Department of Politics, Languages & International Studies

Sexual Violence against Men (in conflict)

Professor Marysia Zalewski, Professor of International Relations, University of Cardiff

3 November 2016

Marysia Zalewski

Marysia Zalewski presents to the cluster



The incidence of sexual violence in conflict is clearly most typically associated with that perpetrated on women. Though traditionally understood to be inevitable, of late (relatively) the tools of feminist theory have been used to demonstrate the political character of this kind of violence. In the context of international security, one of the most familiar renditions of this is the 'rape as a weapon of war' argument. Conversely, the incidence of sexual violence against men, although also a very familiar violent practice in conflict over many centuries has received far less attention – regularly 'relegated to a footnote'. More recently however, robust calls have been made to raise the issue of sexual violence against men nearer to the top of international security agendas, or at least to level out the 'gendered attention' to this form of violence. Is this a simple question of 'gender inclusion'? Men are a 'gender too' after all. Yet if, as decades of theorising has shown, gender works hierarchically, what impact might the 'levelling out' of gendered attention to this manner of violence have? In this paper Professor Marysia Zalewski unpacked these questions to consider what we can learn about the relationship between gender, power and international security.
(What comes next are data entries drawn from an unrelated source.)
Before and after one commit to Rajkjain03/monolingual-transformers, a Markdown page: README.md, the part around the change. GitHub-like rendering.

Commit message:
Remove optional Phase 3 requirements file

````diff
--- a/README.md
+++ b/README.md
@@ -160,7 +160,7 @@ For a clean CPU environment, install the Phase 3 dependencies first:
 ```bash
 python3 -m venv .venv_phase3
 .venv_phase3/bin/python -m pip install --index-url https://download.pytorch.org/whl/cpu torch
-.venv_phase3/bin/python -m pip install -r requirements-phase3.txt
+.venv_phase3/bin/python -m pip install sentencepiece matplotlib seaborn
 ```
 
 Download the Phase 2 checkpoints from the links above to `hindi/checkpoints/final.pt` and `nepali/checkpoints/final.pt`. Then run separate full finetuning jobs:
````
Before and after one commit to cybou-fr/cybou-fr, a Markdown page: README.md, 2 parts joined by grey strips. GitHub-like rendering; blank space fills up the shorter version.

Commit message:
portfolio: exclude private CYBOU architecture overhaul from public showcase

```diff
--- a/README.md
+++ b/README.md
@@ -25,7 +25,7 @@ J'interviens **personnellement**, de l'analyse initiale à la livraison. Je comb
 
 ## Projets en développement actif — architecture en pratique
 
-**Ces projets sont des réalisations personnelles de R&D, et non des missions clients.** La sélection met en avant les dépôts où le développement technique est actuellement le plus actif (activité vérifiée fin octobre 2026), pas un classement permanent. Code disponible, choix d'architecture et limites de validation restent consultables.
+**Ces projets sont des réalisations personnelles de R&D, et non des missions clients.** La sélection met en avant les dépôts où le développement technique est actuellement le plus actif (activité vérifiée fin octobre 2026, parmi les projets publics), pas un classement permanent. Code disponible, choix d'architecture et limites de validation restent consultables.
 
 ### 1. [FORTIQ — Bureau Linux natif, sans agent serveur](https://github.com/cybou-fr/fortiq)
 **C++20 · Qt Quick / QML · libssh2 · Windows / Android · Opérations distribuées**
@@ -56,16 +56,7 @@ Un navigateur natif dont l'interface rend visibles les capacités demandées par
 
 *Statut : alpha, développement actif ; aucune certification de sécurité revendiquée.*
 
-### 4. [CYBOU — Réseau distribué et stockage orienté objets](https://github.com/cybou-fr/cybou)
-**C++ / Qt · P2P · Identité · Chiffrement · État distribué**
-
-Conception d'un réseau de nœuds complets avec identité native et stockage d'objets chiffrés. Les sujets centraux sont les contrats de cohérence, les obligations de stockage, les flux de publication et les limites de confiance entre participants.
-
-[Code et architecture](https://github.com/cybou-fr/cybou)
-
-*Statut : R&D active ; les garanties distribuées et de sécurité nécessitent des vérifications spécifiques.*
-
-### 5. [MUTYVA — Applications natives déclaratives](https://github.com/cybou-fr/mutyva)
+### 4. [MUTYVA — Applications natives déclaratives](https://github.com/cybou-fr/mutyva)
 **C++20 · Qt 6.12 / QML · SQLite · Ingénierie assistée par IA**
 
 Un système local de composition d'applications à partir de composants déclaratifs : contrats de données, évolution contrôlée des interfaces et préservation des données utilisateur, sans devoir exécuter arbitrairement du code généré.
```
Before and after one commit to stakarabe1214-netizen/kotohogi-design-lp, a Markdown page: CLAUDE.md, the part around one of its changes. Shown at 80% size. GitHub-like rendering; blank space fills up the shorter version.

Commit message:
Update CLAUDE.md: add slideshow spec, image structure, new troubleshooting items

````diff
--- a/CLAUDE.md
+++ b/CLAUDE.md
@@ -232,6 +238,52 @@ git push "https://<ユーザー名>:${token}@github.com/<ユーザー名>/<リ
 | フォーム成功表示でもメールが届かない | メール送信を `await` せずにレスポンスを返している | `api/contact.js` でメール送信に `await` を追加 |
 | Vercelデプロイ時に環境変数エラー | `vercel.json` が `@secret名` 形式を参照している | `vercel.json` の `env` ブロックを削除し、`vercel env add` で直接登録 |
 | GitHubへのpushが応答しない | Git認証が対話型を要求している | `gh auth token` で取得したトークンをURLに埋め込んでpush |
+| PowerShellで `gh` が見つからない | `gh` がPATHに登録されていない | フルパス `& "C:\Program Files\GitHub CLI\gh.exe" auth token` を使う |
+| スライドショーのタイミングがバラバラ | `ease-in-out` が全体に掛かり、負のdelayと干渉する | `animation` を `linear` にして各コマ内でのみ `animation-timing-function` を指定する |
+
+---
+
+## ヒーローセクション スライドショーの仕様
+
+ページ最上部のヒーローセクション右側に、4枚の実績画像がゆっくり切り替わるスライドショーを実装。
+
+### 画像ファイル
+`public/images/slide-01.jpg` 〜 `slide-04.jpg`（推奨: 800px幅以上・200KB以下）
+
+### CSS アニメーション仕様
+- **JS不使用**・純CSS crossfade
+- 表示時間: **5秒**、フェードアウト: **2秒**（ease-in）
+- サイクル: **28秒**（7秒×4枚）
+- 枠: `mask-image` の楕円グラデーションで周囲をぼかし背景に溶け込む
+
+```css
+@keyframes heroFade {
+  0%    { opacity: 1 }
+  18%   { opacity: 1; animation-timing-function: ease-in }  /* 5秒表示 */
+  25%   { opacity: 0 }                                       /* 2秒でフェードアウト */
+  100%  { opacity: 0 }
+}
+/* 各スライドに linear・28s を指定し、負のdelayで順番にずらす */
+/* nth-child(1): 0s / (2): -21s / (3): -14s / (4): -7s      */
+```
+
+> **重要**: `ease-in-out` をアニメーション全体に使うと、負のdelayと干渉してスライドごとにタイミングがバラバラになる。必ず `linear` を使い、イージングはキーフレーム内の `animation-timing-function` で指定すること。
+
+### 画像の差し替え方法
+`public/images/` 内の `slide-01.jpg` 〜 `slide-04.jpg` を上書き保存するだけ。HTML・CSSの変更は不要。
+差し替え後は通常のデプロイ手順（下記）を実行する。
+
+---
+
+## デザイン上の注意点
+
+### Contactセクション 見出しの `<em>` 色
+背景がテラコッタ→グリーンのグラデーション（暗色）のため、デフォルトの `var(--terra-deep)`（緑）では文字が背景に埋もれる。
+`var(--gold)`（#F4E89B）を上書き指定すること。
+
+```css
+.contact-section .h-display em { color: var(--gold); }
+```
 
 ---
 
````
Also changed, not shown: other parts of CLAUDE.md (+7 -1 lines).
About the speaker

Marysia Zalewski is Professor of International Relations at Cardiff University. Her research focuses on feminist enquiry and she is currently working on critical projects on sexual violence against men, the future of sexual violence, sexed violence and terrorism, performance and knowledge production in international politics and creative writing in IR. Key publications include her 2013 book Feminist International Relations: Exquisite Corpse (Routledge), the ‘Man Question’ books (with Jane Parpart) and a range of essays including most recently those co-authored with Maria Stern (‘ Feminist Fatigue(s): reflections on feminism and familiar fables of militarization’ The Review of International Studies, 2009) and Anne Sisson Runyan (‘Taking Feminist Violence Seriously in Feminist International Relations’ International Feminist Journal of Politics, 2013 and ‘Unthinking sexual violence in a neoliberal age of spectacular terror’, Critical Studies on Terrorism, 2015).